In a patient satisfaction survey, 97% of respondents said they would continue to use the Aerobika* device.†9
For the critical 30 days after an exacerbation administer for 10 minutes, twice daily.
For ongoing airway maintenance continue to administer at least once a day.
The Aerobika* device is drug-free and should be used as an add-on to usual COPD treatment.
†Patient satisfaction survey given to 504 patients after ≥3 weeks of twice-daily use of the Aerobika* device.
1 O’Donnell DE, et al. Canadian Thoracic Society recommendations for management of chronic obstructive pulmonary disease – 2007 update. Can Respir J. 2007;14(Suppl B):5B-32B.
2 Shah T, et al. COPD Readmissions: Addressing COPD in the Era of Value-Based Healthcare. Chest. 2016 May 7. doi: 10.1016/j.chest.2016.05.002. [Epub ahead of print]
3 Global Initiative for Chronic Obstructive Lung Disease. Global strategy for the diagnosis, management, and prevention of chronic obstructive pulmonary disease. 2015.
4Burudpakdee C, et al. A Real World Study of Aerobika* OPEP in Chronic Obstructive Pulmonary Disease Patients, Investigating Hospital Related Exacerbations. Manuscript.
5 Prescott, E., P. Lange, and J. Vestbo. “Chronic mucus hypersecretion in COPD and death from pulmonary infection.” European Respiratory Journal 8.8 (1995): 1333-1338.
6 Burgel, P. R., and C. Martin. “Mucus hypersecretion in COPD: should we only rely on symptoms?.” European Respiratory Review 19.116 (2010): 94-96.
7 Tesfaigzi, Yohannes, Paula Meek, and Suzanne Lareau. “Exacerbations of chronic obstructive pulmonary disease and chronic mucus hypersecretion.” Clinical and Applied Immunology Reviews 6.1 (2006): 21-36.

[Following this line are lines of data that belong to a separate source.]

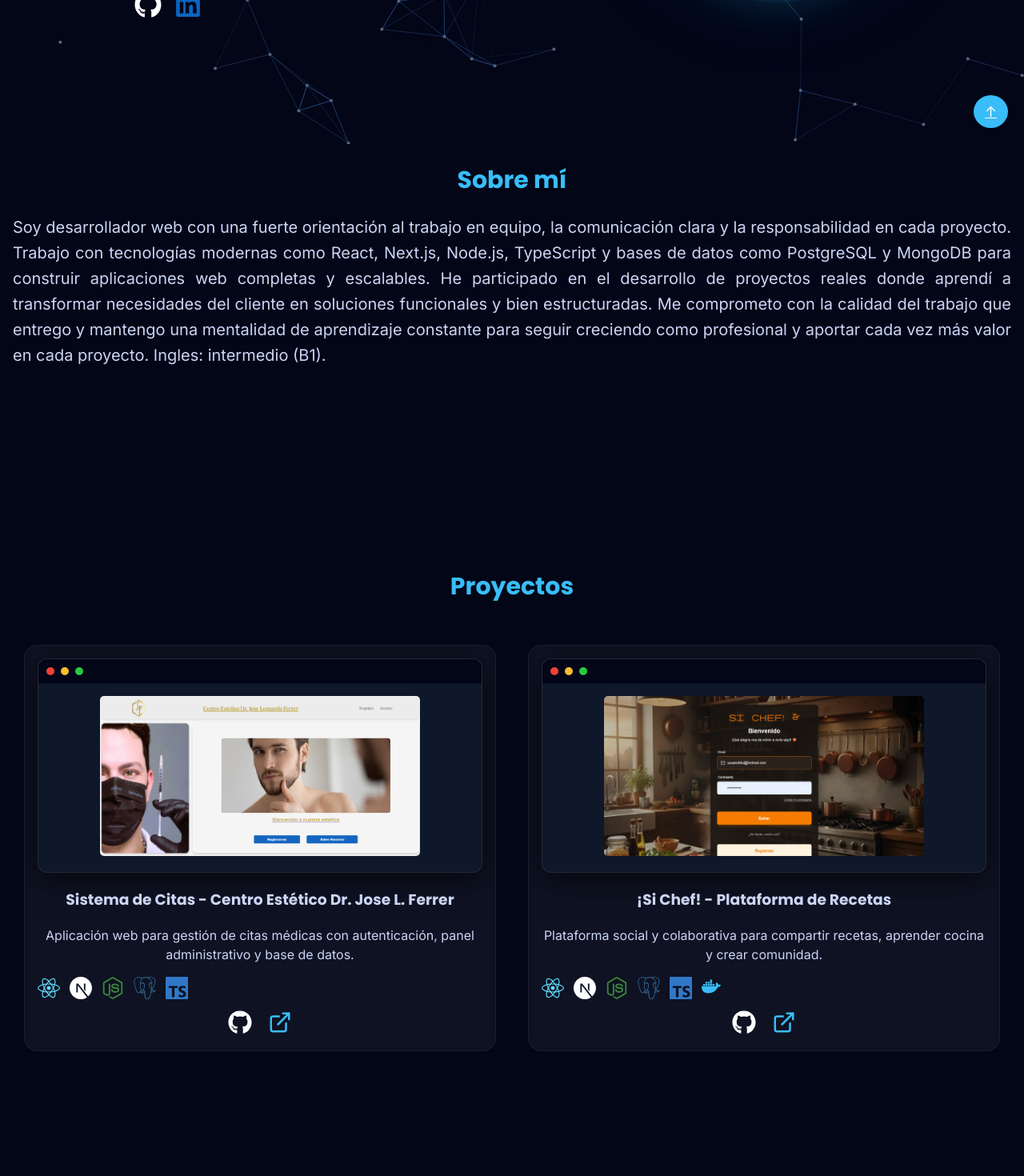
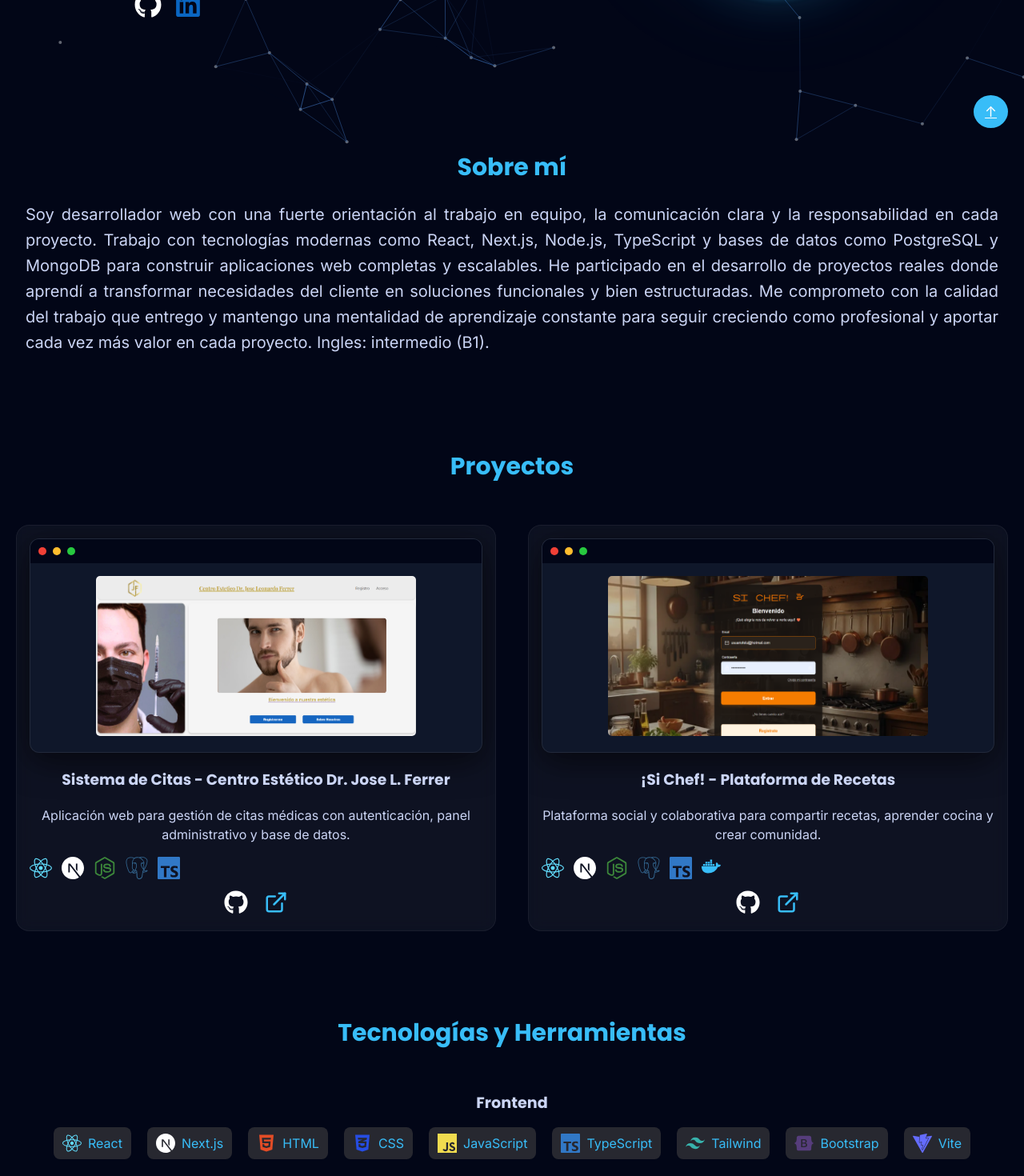
Before and after one commit to Orlando3486/orlando-zarraga-portfolio, a Next.js app in the folder front/: page / in a window 1280 px wide. Shown: the part 620-2090 px from the top of the page at 80% size. Built offline with nearby package versions, Linux system fonts and the light colour scheme.

Commit message:
ajustes en estilos de las secciones About, Contact, Projects y Tecnologies; se mejoraron dimensiones y padding para optimizar la presentación

```diff
--- a/front/styles/about.css
+++ b/front/styles/about.css
@@ -1,8 +1,7 @@
 .section-about {
-  min-height: 50vh;
-  max-width: 1250px;
+  max-width: 1300px;
   margin: auto;
-  padding: 3rem 1rem;
+  padding: 2rem;
 }
 
 .section-about h2 {
@@ -21,10 +20,10 @@
 }
 
 @media (max-width: 768px) {
-  .section-about {
+  /* .section-about {
     min-height: 40vh;
     max-width: 1200px;
-  }
+  } */
 
   .section-about h2 {
     text-align: center;
--- a/front/styles/contact.css
+++ b/front/styles/contact.css
@@ -1,6 +1,6 @@
 .section-contact {
-  padding-top: 20px;
-  min-height: 90vh;
+  padding: 30px;
+  min-height: 50vh;
   justify-content: center;
   align-items: center;
   text-align: center;
--- a/front/styles/projects.css
+++ b/front/styles/projects.css
@@ -1,6 +1,6 @@
 .projects {
-  min-height: 100vh;
-  padding: 60px 30px;
+  min-height: 80vh;
+  padding: 20px;
   text-align: center;
 }
 
--- a/front/styles/tecnologies.css
+++ b/front/styles/tecnologies.css
@@ -1,5 +1,5 @@
 .section-tecnologies {
-  min-height: 80vh;
+  min-height: 70vh;
   padding: 120px 40px;
   text-align: center;
 }
```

8 Groenewegen, Karin H., and Emiel FM Wouters. “Bacterial infections in patients requiring admission for an acute exacerbation of COPD; a 1-year prospective study.” Respiratory medicine 97.7 (2003): 770-777.
9 Harkness H, et al. Survey of Patients Using an Oscillating Positive Expiratory Pressure Device Indicates Improvement in Well-Being and Compliance to Therapy. Presented at: Canadian Respiratory Conference. April 23–25, 2015. Ottawa, Ontario.